Five films will compete for the Cooperación Española Award given by the Spanish Agency for International Development Cooperation (AECID) at San Sebastian Festival’s 68th edition. The accolade goes every year, since 2015, to the producer of the Latin American film (including Spanish and Portuguese films) making the best contribution to human development, the eradication of poverty and the full exercising of human rights.
The Cooperación Española Award goes to a Latin American film screened in the Official Selection, New Directors or Horizontes Latinos. Its objective is to strengthen the commitment to work jointly with the Ibero-American audiovisual industry in order to promote new talents, stimulate the production of film projects, disseminate the values of development cooperation and boost commercialization and internationalization of the films.
One of the competing films, Nosotros nunca moriremos / We Will Never Die (Argentina), by Eduardo Crespo, comes from the Official Selection, while La última primavera / Last Days of Spring (Netherlands-Spain), by Isabel Lamberti is included in New Directors. Three films from Horizontes Latinos also compete for the award: Visión nocturna / Night Shot (Chile), by Carolina Moscoso; Todos os mortos / All the Dead Ones (Brazil-France), by Caetano Gotardo and Marco Dutra; and Sin señas particulares / Identifying Features (Mexico), by Fernanda Valadez.
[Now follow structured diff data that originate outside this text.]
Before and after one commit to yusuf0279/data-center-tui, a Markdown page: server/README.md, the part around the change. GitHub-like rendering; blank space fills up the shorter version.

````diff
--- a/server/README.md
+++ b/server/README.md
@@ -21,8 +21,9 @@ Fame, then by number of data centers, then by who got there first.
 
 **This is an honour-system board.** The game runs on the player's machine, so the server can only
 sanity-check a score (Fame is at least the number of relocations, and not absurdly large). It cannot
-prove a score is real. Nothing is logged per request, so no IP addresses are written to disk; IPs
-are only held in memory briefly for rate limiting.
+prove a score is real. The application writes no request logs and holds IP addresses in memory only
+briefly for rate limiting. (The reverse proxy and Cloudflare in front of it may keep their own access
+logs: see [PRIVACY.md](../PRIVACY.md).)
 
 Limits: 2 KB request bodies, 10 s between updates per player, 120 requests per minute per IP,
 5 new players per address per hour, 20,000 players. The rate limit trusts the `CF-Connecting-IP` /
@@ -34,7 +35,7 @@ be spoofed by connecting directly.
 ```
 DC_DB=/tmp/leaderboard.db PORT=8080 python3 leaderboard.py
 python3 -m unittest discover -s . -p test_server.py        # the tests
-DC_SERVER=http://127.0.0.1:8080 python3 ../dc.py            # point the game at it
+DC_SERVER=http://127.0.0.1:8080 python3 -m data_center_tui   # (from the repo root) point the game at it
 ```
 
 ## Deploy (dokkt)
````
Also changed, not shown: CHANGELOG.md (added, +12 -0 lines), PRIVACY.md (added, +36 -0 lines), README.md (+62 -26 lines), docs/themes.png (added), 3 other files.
NOSOTROS NUNCA MORIREMOS / WE WILL NEVER DIE
EDUARDO CRESPO (ARGENTINA)
Rodrigo and his mother travel to the town where his elder brother has just died. The first moments of their mourning are spent in this calm place. Rodrigo will gradually come to grips with the adults’ pain and will unwittingly start to leave his childhood behind. His mother will endeavor to uncover the mysteries of that death. A delicate film, with melancholy and a touch of humor, with solitary characters who try to dispense a little affection. A story suspended in time, in the floating of the province’s lost places.
LA ÚLTIMA PRIMAVERA / LAST DAYS OF SPRING
ISABEL LAMBERTI (NETHERLANDS – SPAIN)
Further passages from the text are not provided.